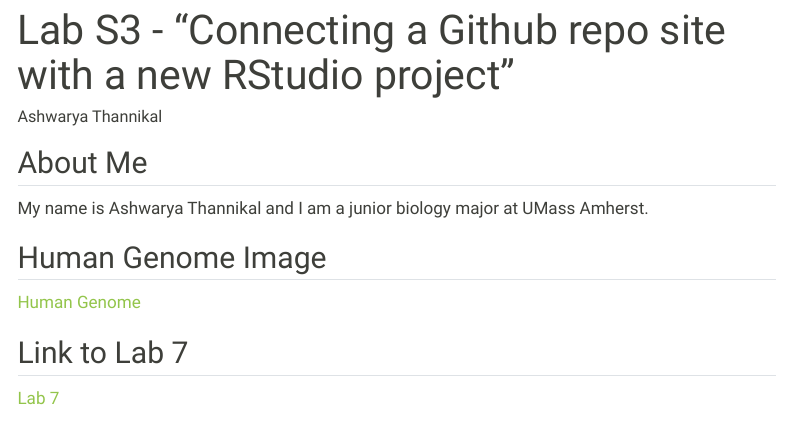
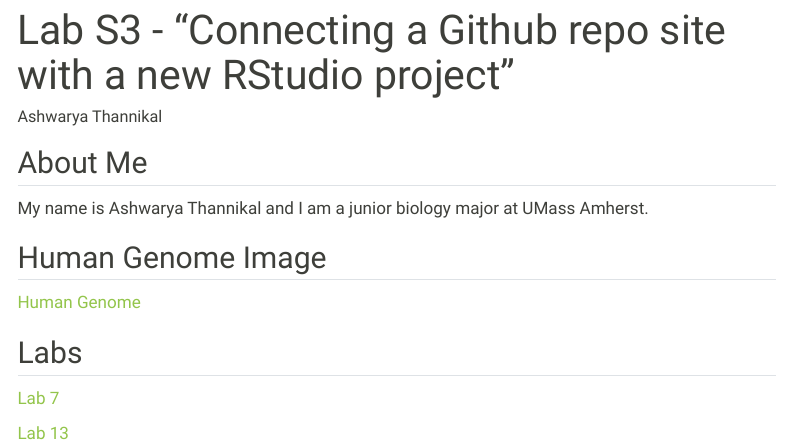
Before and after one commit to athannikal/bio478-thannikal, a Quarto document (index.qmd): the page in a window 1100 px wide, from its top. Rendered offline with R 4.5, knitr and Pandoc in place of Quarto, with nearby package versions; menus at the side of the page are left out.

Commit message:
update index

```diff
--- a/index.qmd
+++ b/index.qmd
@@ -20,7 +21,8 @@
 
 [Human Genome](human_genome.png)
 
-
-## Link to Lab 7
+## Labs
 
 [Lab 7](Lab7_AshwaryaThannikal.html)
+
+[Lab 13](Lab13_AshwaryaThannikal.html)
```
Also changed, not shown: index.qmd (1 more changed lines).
********
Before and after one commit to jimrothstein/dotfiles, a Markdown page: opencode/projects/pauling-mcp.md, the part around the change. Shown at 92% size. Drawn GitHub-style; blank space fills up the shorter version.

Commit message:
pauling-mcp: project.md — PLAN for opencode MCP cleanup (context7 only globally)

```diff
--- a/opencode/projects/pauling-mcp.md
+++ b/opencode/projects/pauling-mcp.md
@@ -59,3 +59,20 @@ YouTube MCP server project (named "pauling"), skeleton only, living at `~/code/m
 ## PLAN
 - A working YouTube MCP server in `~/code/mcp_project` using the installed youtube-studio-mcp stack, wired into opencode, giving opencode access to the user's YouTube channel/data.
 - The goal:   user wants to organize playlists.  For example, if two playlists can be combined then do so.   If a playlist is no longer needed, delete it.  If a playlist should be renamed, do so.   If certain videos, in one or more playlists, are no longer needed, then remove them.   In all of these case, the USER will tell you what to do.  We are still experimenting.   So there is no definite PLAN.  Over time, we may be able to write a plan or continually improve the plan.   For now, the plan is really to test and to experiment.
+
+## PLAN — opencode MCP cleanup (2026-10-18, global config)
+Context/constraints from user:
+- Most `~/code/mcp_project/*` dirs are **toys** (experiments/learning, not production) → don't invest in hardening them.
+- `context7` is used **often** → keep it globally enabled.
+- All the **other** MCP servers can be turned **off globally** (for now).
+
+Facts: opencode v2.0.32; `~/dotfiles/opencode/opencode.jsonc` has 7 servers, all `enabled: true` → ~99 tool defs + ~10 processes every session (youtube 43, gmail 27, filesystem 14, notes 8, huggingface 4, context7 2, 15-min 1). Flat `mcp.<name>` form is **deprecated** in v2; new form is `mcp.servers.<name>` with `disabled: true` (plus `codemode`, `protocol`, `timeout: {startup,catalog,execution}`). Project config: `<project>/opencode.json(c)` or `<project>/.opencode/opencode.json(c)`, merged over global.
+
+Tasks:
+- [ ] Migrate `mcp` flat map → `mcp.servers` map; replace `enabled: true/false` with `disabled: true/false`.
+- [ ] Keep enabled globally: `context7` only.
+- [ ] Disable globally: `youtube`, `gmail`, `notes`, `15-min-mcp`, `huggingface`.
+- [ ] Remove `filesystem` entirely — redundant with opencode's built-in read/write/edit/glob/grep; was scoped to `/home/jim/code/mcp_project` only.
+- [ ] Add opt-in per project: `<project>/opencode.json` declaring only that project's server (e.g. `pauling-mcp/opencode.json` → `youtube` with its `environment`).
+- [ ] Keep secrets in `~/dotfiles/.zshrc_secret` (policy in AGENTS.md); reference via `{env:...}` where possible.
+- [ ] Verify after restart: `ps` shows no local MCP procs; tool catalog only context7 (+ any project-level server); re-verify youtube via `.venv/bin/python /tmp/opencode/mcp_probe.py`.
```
********
TASK INSTRUCTIONS:
For each line in the entries that contains the string "html", make a copy.

EXPECTED ANSWER:
 [Lab 7](Lab7_AshwaryaThannikal.html)
+[Lab 13](Lab13_AshwaryaThannikal.html)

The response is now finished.